● **To do**
From the records below, return every line containing the word "list".

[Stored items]
————————

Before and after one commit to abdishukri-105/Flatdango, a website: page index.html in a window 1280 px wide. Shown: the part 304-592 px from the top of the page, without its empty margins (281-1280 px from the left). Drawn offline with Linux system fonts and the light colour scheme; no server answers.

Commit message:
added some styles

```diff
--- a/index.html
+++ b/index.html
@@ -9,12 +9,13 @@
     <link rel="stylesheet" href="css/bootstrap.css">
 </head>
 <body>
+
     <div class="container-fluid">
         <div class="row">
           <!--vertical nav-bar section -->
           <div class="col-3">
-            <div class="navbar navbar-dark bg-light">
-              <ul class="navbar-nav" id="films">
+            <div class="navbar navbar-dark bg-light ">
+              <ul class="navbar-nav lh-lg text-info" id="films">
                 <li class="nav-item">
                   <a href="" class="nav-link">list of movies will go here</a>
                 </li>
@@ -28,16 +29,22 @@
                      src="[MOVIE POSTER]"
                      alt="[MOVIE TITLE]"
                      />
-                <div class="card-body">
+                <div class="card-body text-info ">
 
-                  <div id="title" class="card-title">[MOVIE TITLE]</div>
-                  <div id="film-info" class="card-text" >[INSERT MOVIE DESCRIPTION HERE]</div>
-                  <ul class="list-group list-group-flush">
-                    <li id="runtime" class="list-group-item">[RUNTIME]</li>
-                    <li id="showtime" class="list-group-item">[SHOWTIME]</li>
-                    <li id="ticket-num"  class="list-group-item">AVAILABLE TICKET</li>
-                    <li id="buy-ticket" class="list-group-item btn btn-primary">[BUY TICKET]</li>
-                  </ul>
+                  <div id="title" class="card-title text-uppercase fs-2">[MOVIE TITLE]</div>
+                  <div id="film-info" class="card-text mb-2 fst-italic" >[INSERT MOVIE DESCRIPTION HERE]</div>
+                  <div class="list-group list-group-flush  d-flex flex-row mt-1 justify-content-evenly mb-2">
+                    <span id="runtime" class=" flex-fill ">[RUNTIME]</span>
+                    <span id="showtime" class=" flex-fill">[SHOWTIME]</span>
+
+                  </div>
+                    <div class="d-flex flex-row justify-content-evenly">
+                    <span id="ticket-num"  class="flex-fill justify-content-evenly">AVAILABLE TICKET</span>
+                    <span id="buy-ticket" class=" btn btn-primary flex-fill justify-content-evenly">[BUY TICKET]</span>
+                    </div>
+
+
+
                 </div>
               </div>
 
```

————————

● **Written answer**
                   <a href="" class="nav-link">list of movies will go here</a>
-                  <ul class="list-group list-group-flush">
-                    <li id="runtime" class="list-group-item">[RUNTIME]</li>
-                    <li id="showtime" class="list-group-item">[SHOWTIME]</li>
-                    <li id="ticket-num"  class="list-group-item">AVAILABLE TICKET</li>
-                    <li id="buy-ticket" class="list-group-item btn btn-primary">[BUY TICKET]</li>
+                  <div class="list-group list-group-flush  d-flex flex-row mt-1 justify-content-evenly mb-2">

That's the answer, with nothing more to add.